Directions for this task: Copy every line in the records below that contains the word "html".

# # # # #

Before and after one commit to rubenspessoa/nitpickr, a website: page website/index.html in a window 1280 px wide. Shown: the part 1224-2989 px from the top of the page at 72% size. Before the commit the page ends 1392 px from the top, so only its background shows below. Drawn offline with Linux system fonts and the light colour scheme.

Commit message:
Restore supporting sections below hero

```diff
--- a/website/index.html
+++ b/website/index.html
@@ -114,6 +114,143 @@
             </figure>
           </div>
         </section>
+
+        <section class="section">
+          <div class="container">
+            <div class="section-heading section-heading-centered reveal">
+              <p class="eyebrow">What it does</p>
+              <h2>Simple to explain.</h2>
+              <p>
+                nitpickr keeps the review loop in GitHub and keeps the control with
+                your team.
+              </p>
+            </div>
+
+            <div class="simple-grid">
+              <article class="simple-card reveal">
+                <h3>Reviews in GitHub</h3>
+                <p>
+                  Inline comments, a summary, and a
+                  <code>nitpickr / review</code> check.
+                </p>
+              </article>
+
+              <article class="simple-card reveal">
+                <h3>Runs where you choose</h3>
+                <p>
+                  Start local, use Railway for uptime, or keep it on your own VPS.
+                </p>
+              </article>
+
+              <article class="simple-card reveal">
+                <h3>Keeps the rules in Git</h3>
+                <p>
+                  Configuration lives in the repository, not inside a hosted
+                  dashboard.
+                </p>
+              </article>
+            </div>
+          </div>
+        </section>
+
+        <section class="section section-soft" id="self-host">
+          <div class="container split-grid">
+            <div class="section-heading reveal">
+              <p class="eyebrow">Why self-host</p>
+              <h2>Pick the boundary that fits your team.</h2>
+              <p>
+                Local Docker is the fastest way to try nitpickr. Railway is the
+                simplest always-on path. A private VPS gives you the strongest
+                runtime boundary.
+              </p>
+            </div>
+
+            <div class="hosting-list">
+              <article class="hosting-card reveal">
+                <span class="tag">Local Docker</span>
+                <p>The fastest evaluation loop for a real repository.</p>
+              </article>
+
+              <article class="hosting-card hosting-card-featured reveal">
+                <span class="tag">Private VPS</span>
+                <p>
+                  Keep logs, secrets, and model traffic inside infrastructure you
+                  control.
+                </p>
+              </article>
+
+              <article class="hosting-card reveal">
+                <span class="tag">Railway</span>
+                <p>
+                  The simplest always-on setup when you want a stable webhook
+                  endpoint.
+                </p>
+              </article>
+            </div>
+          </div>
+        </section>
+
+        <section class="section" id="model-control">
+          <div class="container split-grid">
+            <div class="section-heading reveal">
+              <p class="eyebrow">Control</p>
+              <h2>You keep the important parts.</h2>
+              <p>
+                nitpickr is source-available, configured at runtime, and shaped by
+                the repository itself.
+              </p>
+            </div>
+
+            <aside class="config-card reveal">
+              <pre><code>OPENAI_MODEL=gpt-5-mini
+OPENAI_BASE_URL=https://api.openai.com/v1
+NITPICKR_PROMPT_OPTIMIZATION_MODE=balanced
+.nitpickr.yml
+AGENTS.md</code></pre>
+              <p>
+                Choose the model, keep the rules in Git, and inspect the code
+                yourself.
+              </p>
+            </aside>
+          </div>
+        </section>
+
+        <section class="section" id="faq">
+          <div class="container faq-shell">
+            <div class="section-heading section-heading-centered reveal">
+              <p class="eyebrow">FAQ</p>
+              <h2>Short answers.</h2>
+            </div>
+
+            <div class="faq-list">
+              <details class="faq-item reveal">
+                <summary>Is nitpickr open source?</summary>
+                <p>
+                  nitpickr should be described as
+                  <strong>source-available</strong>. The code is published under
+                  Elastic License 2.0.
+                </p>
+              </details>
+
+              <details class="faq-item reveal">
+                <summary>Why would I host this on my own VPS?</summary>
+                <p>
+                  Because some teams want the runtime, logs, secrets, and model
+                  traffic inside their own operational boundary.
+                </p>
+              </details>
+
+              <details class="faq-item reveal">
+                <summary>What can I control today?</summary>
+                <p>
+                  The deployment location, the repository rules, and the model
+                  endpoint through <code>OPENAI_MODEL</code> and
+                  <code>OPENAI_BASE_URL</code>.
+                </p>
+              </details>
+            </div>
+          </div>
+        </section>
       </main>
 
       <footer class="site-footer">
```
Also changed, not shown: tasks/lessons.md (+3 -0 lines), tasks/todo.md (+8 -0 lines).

# # # # #

Exercise response:
Before and after one commit to rubenspessoa/nitpickr, a website: page website/index.html in a window 1280 px wide. Shown: the part 1224-2989 px from the top of the page at 72% size. Before the commit the page ends 1392 px from the top, so only its background shows below. Drawn offline with Linux system fonts and the light colour scheme.
--- a/website/index.html
+++ b/website/index.html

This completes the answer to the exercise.